INPUT MATERIAL START

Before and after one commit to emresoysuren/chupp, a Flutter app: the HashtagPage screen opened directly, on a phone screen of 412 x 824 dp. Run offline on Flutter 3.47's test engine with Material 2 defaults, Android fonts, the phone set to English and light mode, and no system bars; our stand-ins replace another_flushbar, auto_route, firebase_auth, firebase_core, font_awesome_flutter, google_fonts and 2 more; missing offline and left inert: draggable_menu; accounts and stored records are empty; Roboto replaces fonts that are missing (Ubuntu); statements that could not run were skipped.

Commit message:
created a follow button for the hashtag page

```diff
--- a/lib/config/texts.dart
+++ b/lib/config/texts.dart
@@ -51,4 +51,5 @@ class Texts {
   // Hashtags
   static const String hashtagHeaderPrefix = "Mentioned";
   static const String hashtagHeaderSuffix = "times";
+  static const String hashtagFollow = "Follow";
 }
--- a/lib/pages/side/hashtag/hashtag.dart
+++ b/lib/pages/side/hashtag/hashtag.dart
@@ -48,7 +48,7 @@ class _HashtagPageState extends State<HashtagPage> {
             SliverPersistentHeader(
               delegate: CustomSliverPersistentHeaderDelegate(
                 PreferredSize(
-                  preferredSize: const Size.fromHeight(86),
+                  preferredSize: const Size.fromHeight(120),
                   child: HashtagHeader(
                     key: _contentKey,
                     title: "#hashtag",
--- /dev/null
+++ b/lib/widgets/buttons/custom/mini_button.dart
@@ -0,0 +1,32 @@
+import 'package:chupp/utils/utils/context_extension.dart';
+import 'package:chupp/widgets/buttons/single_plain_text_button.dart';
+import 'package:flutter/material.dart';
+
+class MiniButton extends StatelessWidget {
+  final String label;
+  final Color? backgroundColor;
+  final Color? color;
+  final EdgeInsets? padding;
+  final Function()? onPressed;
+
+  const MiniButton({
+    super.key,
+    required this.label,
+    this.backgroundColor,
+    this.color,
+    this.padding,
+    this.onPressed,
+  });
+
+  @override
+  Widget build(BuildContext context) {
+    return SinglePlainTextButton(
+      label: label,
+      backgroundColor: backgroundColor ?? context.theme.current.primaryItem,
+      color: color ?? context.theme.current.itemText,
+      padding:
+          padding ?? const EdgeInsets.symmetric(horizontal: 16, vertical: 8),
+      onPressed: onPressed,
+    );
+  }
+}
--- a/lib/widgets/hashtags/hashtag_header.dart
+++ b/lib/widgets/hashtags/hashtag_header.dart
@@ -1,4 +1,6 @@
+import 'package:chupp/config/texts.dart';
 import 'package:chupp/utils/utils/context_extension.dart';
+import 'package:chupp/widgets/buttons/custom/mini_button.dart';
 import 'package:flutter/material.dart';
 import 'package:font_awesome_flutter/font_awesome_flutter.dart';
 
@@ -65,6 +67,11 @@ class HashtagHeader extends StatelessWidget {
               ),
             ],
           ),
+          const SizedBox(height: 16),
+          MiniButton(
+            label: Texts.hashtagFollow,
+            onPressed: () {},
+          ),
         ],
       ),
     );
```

INPUT MATERIAL END

State how many lines in the listing above contain the word "class", giving only the number.

→ **WRITTEN REPLY**: 4